I open my eyes and blink away the dreamy image of my bedroom back home in Perth. We’re in the car, moving fast. Harry is sitting next to me. He keeps talking as I feel for my phone on the backseat. The seats are cold and soft.

“It was huge!” He turns to me. “Did you see it?”

“What?” I say. I pretend to be confused and postpone rubbing my eyes. “It’s dark out,” I say. 

“But the bird.” Harry presses his cheeks and eyes against the glass, looking out the window like an excited kid. “How could you miss it?”

Mitch is driving. He says nothing to Harry. He doesn’t even turn around. Next to him in the passenger seat is Jess, his girlfriend. She has her eyes closed. Together they nod and shift and shake to the music like synchronized robots. I nod, too. It’s late. We’re all high from a terribly refreshing blunt.

Outside on our left the Mississippi lines the road, dark and big and silvery flat like a surface of thick, unbreakable glass. On the other side of the car the bluffs, tall and white, follow us like a giant wave frozen in time. Between the river and the bluffs the occasional headlight runs up the road and passes us on its way to Alton. 

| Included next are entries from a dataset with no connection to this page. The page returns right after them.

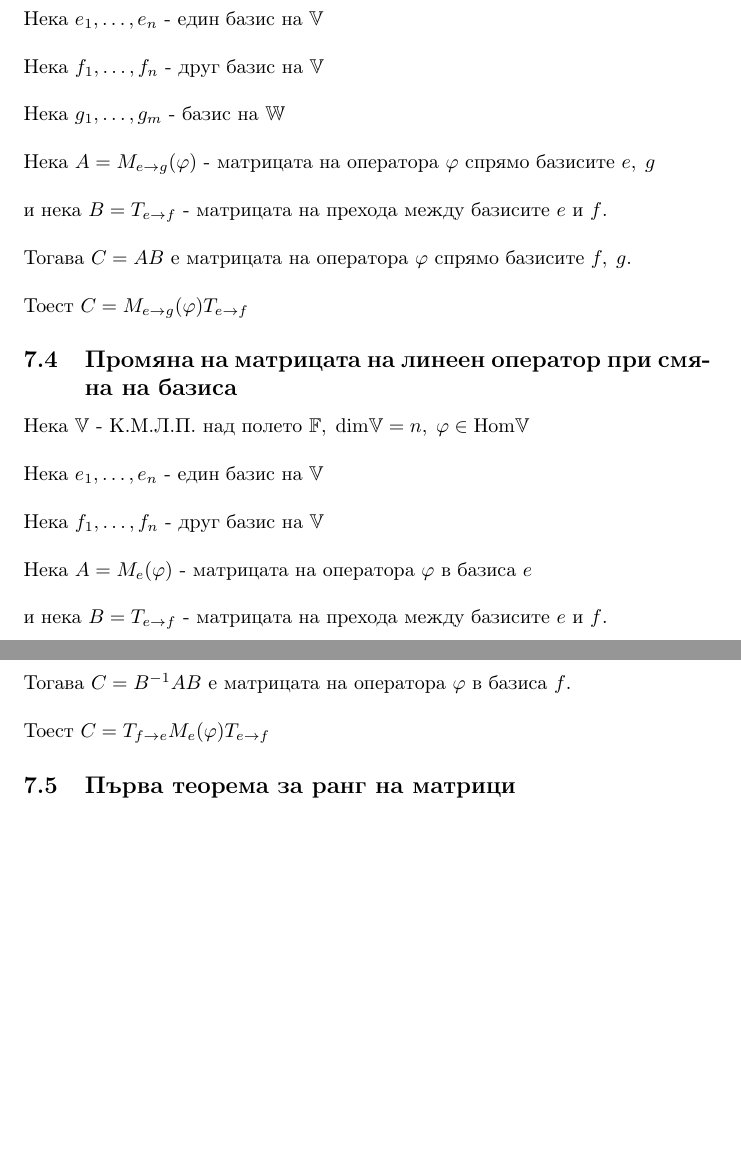
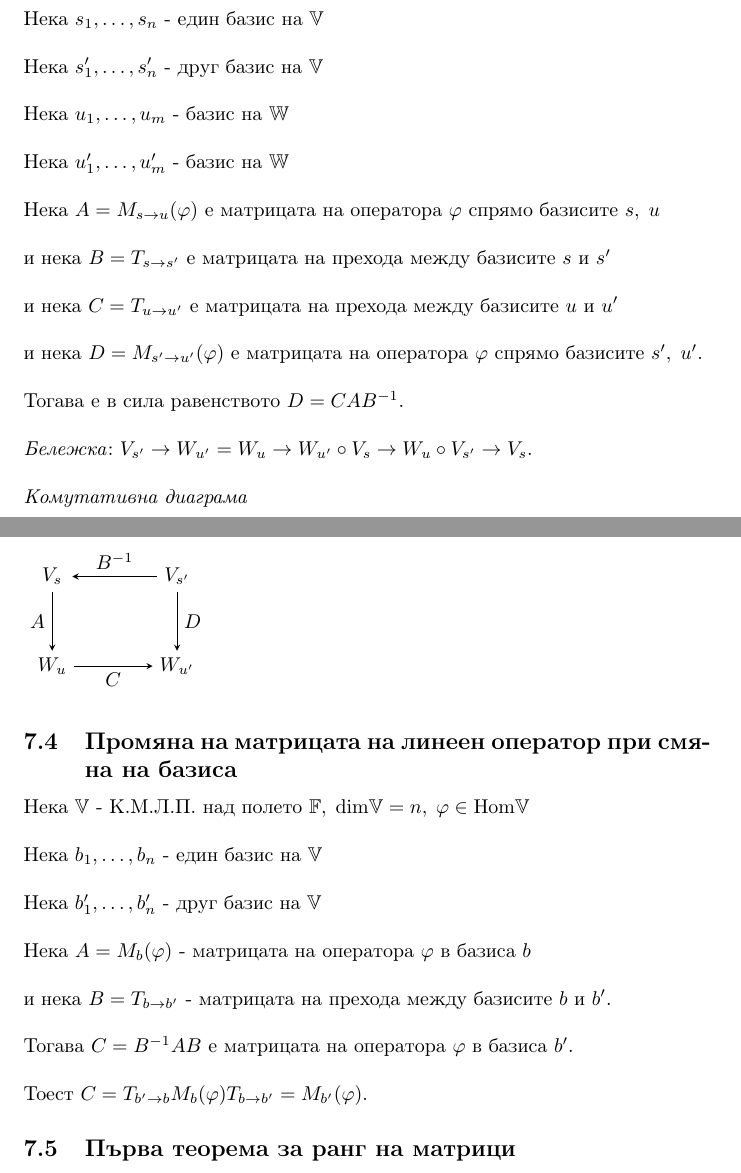
Before and after one commit to NoHomey/fmi-bachelor-the-math-part, a LaTeX document (linear-algebra/theory-2/conspect2.tex): two parts of pages 11 and 12 of 13 before the commit and two parts of pages 11 and 12 of 14 after it, joined at a grey line, cut so that both start at the same text, the shorter picture padded with empty space. Compiled offline with pdfLaTeX.

Commit message:
fixing change of bases of linear transformation

```diff
--- a/linear-algebra/theory-2/conspect2.tex
+++ b/linear-algebra/theory-2/conspect2.tex
@@ -3,6 +3,8 @@
 \usepackage{amsthm}
 \usepackage{amssymb}
 \usepackage{stmaryrd}
+\usepackage{tikz}
+\usetikzlibrary{matrix}
 \usepackage[T1,T2A]{fontenc}
 \usepackage[utf8]{inputenc}
 \usepackage[bulgarian]{babel}
@@ -243,21 +245,36 @@
     (\n{\lambda})^t = T_{e \to f}(\n{\mu})^t, \; T_{e \to f}\) - матрицата на прехода между базисите \(e\) и \(f\).
     \subsection{Промяна на матрицата на линейно изображение при смяна на базиса}
     Нека \(\V, \; \W\) - K.M.Л.П. над полето \(\F, \; \mathrm{dim}\V = n, \; \mathrm{dim}\W = m, \; \varphi \in \mathrm{Hom}(\V, \; \W)\) \\\\
-    Нека \(\n{e}\) - един базис на \(\V\) \\\\
-    Нека \(\n{f}\) - друг базис на \(\V\) \\\\
-    Нека \(\m{g}\) - базис на \(\W\) \\\\
-    Нека \(A = M_{e \to g}(\varphi)\) - матрицата на оператора \(\varphi\) спрямо базисите \(e, \; g\) \\\\
-    и нека \(B = T_{e \to f}\) - матрицата на прехода между базисите \(e\) и \(f\). \\\\
-    Тогава \(C = AB\) е матрицата на оператора \(\varphi\) спрямо базисите \(f, \; g\). \\\\
-    Тоест \(C = M_{e \to g}(\varphi)T_{e \to f}\)
+    Нека \(\n{s}\) - един базис на \(\V\) \\\\
+    Нека \(\n{s'}\) - друг базис на \(\V\) \\\\
+    Нека \(\m{u}\) - базис на \(\W\) \\\\
+    Нека \(\m{u'}\) - базис на \(\W\) \\\\
+    Нека \(A = M_{s \to u}(\varphi)\) е матрицата на оператора \(\varphi\) спрямо базисите \(s, \; u\) \\\\
+    и нека \(B = T_{s \to s'}\) е матрицата на прехода между базисите \(s\) и \(s'\) \\\\
+    и нека \(C = T_{u \to u'}\) е матрицата на прехода между базисите \(u\) и \(u'\) \\\\
+    и нека \(D = M_{s' \to u'}(\varphi)\) е матрицата на оператора \(\varphi\) спрямо базисите \(s', \; u'\). \\\\
+    Тогава е в сила равенството \(D = CAB^{-1}\). \\\\
+    \textit{Бележка}: \(V_{s'} \to W_{u'} = W_{u} \to W_{u'} \circ V_s \to W_u \circ V_{s'} \to V_s\). \\\\
+    \textit{Комутативна диаграма} \\\\
+    \begin{tikzpicture}
+        \matrix (m) [matrix of math nodes,row sep=3em,column sep=4em,minimum width=2em]
+        {V_s & V_{s'} \\
+             W_u & W_{u'} \\};
+        \path[-stealth]
+                (m-1-1) edge node [left] {$A$} (m-2-1)
+        (m-2-1.east|-m-2-2) edge node [below] {$C$} (m-2-2)
+        (m-1-2) edge node [right] {$D$} (m-2-2);
+        \path[-stealth]
+            (m-1-2) edge node [above] {$B^{-1}$} (m-1-1);
+    \end{tikzpicture}
     \subsection{Промяна на матрицата на линеен оператор при смяна на базиса}
     Нека \(\V\) - K.M.Л.П. над полето \(\F, \; \mathrm{dim}\V = n, \; \varphi \in \mathrm{Hom}\V\) \\\\
-    Нека \(\n{e}\) - един базис на \(\V\) \\\\
-    Нека \(\n{f}\) - друг базис на \(\V\) \\\\
-    Нека \(A = M_e(\varphi)\) - матрицата на оператора \(\varphi\) в базиса \(e\) \\\\
-    и нека \(B = T_{e \to f}\) - матрицата на прехода между базисите \(e\) и \(f\). \\\\
-    Тогава \(C = B^{-1}AB\) е матрицата на оператора \(\varphi\) в базиса \(f\). \\\\
-    Тоест \(C = T_{f \to e}M_e(\varphi)T_{e \to f}\)
+    Нека \(\n{b}\) - един базис на \(\V\) \\\\
+    Нека \(\n{b'}\) - друг базис на \(\V\) \\\\
+    Нека \(A = M_b(\varphi)\) - матрицата на оператора \(\varphi\) в базиса \(b\) \\\\
+    и нека \(B = T_{b \to b'}\) - матрицата на прехода между базисите \(b\) и \(b'\). \\\\
+    Тогава \(C = B^{-1}AB\) е матрицата на оператора \(\varphi\) в базиса \(b'\). \\\\
+    Тоест \(C = T_{b' \to b}M_b(\varphi)T_{b \to b'} = M_{b'}(\varphi)\).
     \subsection{Първа теорема за ранг на матрици}
     Нека \(m, \; n \in \N, \; A \in \F_{m \times n} \implies r(A) = r(A^t)\)
     \section{Дуалност}
```
Also changed, not shown: linear-algebra/theory-2/conspect2.pdf.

“I don’t know how you missed it,” says Harry. He’s sure he’s on to something. “I’ve never seen a bird like that in my life.”

“Harry, you’re being so extra right now,” says Mitch, breaking the line between the front and back of the car.

“I mean, what the fuck are you talking about?” I say, siding with Mitch. I find my phone and start flicking a finger down the screen. Harry, I think, is making a show about this bird and being so fucking inexact. “Harry,” I say, looking up from a news feed.

“It was back there.” He points toward Alton. “Near the bluffs, just floating, this big thing. Its eyes were wild, bro.” He pauses. “You didn’t see it?”

“No.”

Mitch, his tone mocking, says, “The Piasa Bird?” 

“The what?”

“Piasa—the bird on the bluffs. The mural, bro.”

“Seriously?” says Harry.

“I don’t know. I didn’t see shit.”

“Fuck’s sake,” says Harry. “Then I’m high as fuck.”

Mitch turns up the music and we drive back to campus without another word, nodding our heads and tapping our knees to the sound.

Later, in bed, I think of Harry and the bird on the bluffs. The big creature rises out of its paint job and flies next to the river, casting its red eyes and deer horns over the earth. It follows me and Mitch and Harry and Jess like an officer, its uniform a skin of thick brown scales. A bird like that could swallow our car. It could swoop down and lift us with its talons and take us deep into its world.

 

The next day I’m in the car with Mitch. We’re on our way to Alton to drink coffee and write essays. Before we pass the minerals plant and the Irish pub and the flour mill, I see the Piasa bird on the white rock of the bluffs, smiling or grimacing at us with its large horns and long tail.

“Yo,” I say to Mitch. He’s behind the wheel. Shades on. Hair messy. Two buttons undone on his flannel. “There’s Harry’s big fucking bird.” He turns to his left and looks out the window. He catches it for a second. He’s seen it a thousand times. He smiles.

“Yo. Check it out, bro,” he says. “Huge!” His “u” is long and breathy. He laughs and sniffles.

“Watch out, man” I say. “It’s following us.” He presses his foot on the accelerator and we laugh. 

We continue down the river road and stop at traffic lights outside the flour mill, idling, dwarfed by the building’s tall and gray columnar precipices. On one of its rounded walls the words “Welcome to Alton” fly above a rendering of the American flag. The flag’s red and white lines wave like currents.

“See the turkey vultures?” Mitch says, pointing to the air above the casino on my right, just down the way from the mill. “Must be five or six of them at least.”

“You know they’re turkey vultures?”

“What else could they be?”

Rising up from the casino are these two red masts and, above them, the vultures, black and small and quiet. They seem to float in the air like tiny feathers, weaving in and out of circles around each other. Small bubbles elevating to the lid of a sparkling water sky.

“Maybe they’re waiting for a poker table,” I say.

“Or the buffet line is too long,” Mitch says. 

At the café we read our books and think about writing our essays and pause every so often to fix our emptied glasses at the coffee drip. A few hours pass and, filled with black liquid and words, we return to campus. On the way we stop by the river and do justice to a joint. We pass the casino and the mill and Harry’s bird. It may have belonged to the Illini once, but it’s Harry’s now. 

 

Later in the day I walk atop the bluffs. The air is cool. The light is fading. The grass is beginning to rise from its winter hearth and the trees are starting to bud. Perched beneath an old willow, I look down at the brown and blue waters of the Mississippi, as foreign to me as the people and boats and birds that use it. Here, in the southwest of the state, the water is halfway between lake and gulf, halfway home. I think about Harry’s bird and the turkey vultures and hawks and eagles and other birds that live here. I want to fly with them, to see what they see and feel what they feel. And so I do. I lift myself above the Mississippi, higher and higher. Fly far enough and I’ll make it home.


Sky O’Brien moves between Kelmscott, Western Australia and Elsah, Illinois. He recently graduated with a B.A. in creative writing from Principia College, where he received 1st place in a 2018 creative writing contest and currently works as a teaching intern. His work has appeared in Mistake House Magazine and is forthcoming in NonBinary Review and Puerto del Sol.